• _Exercise aim_
Go through the entries below and retype them exactly, omitting each picture.

Available records START

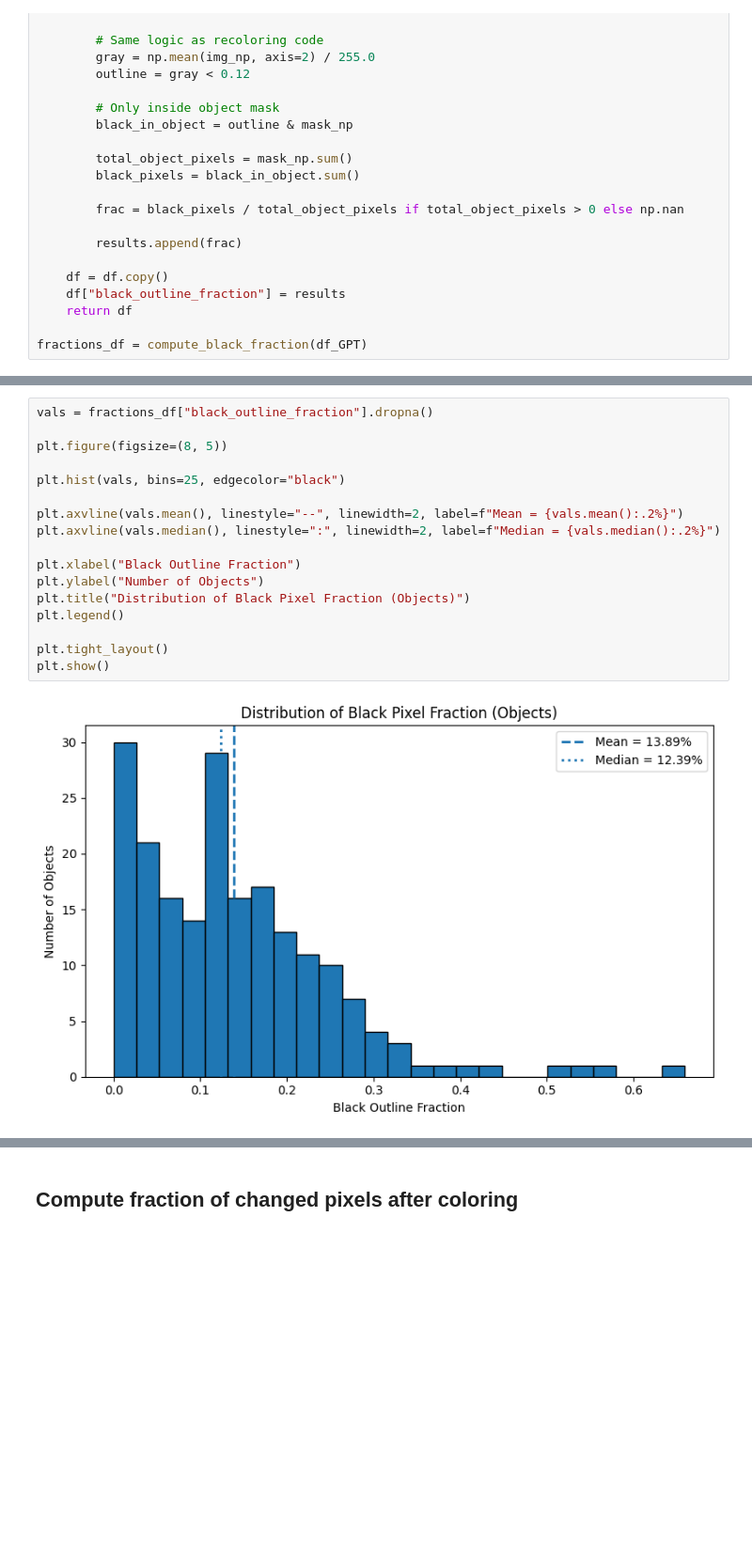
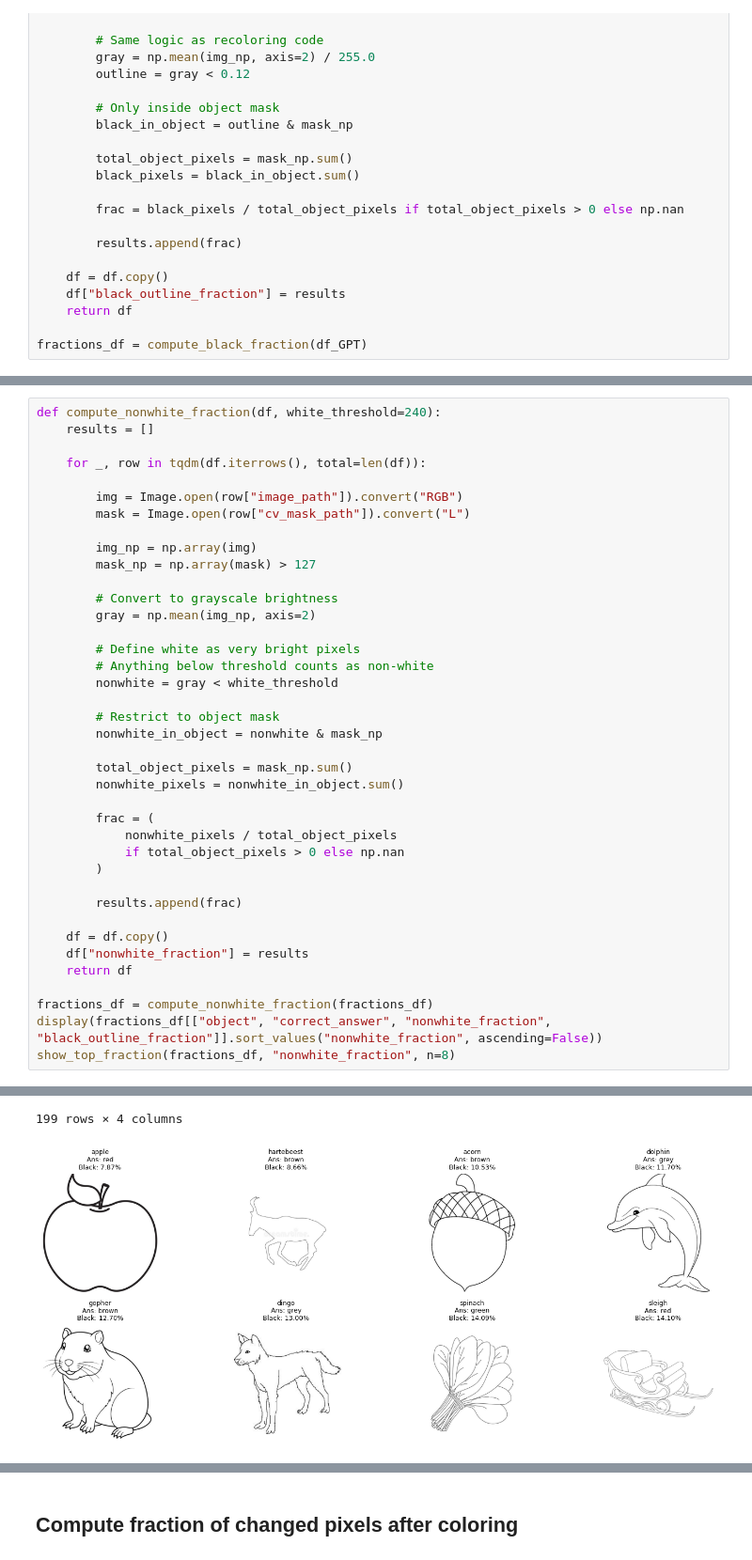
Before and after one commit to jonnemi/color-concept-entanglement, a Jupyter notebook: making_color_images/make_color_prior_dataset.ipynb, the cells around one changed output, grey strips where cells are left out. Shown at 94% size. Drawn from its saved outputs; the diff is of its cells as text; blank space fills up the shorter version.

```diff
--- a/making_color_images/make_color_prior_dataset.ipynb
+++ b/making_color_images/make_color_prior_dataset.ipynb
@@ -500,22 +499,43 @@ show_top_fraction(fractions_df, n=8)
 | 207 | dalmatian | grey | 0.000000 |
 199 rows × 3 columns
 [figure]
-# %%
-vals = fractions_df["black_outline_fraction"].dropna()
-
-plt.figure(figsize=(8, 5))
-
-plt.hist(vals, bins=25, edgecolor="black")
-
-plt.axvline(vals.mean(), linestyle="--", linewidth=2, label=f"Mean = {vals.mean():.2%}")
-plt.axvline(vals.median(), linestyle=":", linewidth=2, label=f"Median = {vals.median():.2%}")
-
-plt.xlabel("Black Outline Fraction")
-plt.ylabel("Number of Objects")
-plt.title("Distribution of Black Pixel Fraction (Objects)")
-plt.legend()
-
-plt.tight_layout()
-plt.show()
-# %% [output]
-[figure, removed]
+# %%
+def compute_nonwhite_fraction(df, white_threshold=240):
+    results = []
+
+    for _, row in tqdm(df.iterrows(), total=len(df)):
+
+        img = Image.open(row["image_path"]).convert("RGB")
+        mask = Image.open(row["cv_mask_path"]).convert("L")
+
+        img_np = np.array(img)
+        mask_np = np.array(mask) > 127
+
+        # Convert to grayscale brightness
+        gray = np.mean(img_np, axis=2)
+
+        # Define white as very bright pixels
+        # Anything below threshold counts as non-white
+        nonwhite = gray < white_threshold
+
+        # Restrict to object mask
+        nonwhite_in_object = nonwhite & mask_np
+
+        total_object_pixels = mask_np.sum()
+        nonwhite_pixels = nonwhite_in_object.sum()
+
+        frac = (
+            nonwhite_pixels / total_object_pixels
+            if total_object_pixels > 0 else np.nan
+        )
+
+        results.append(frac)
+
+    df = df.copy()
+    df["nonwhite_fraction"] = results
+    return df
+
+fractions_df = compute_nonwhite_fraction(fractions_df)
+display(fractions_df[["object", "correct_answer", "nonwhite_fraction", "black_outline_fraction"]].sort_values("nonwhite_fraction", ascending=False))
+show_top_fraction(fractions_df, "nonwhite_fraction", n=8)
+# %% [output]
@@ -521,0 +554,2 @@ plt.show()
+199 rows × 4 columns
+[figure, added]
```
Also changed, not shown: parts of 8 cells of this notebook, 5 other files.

Available records END

• _Response to this task_
Before and after one commit to jonnemi/color-concept-entanglement, a Jupyter notebook: making_color_images/make_color_prior_dataset.ipynb, the cells around one changed output, grey strips where cells are left out. Shown at 94% size. Drawn from its saved outputs; the diff is of its cells as text; blank space fills up the shorter version.

```diff
--- a/making_color_images/make_color_prior_dataset.ipynb
+++ b/making_color_images/make_color_prior_dataset.ipynb
@@ -500,22 +499,43 @@ show_top_fraction(fractions_df, n=8)
 | 207 | dalmatian | grey | 0.000000 |
 199 rows × 3 columns
 [figure]
-# %%
-vals = fractions_df["black_outline_fraction"].dropna()
-
-plt.figure(figsize=(8, 5))
-
-plt.hist(vals, bins=25, edgecolor="black")
-
-plt.axvline(vals.mean(), linestyle="--", linewidth=2, label=f"Mean = {vals.mean():.2%}")
-plt.axvline(vals.median(), linestyle=":", linewidth=2, label=f"Median = {vals.median():.2%}")
-
-plt.xlabel("Black Outline Fraction")
-plt.ylabel("Number of Objects")
-plt.title("Distribution of Black Pixel Fraction (Objects)")
-plt.legend()
-
-plt.tight_layout()
-plt.show()
-# %% [output]
-[figure, removed]
+# %%
+def compute_nonwhite_fraction(df, white_threshold=240):
+    results = []
+
+    for _, row in tqdm(df.iterrows(), total=len(df)):
+
+        img = Image.open(row["image_path"]).convert("RGB")
+        mask = Image.open(row["cv_mask_path"]).convert("L")
+
+        img_np = np.array(img)
+        mask_np = np.array(mask) > 127
+
+        # Convert to grayscale brightness
+        gray = np.mean(img_np, axis=2)
+
+        # Define white as very bright pixels
+        # Anything below threshold counts as non-white
+        nonwhite = gray < white_threshold
+
+        # Restrict to object mask
+        nonwhite_in_object = nonwhite & mask_np
+
+        total_object_pixels = mask_np.sum()
+        nonwhite_pixels = nonwhite_in_object.sum()
+
+        frac = (
+            nonwhite_pixels / total_object_pixels
+            if total_object_pixels > 0 else np.nan
+        )
+
+        results.append(frac)
+
+    df = df.copy()
+    df["nonwhite_fraction"] = results
+    return df
+
+fractions_df = compute_nonwhite_fraction(fractions_df)
+display(fractions_df[["object", "correct_answer", "nonwhite_fraction", "black_outline_fraction"]].sort_values("nonwhite_fraction", ascending=False))
+show_top_fraction(fractions_df, "nonwhite_fraction", n=8)
+# %% [output]
@@ -521,0 +554,2 @@ plt.show()
+199 rows × 4 columns
+[figure, added]
```
Also changed, not shown: parts of 8 cells of this notebook, 5 other files.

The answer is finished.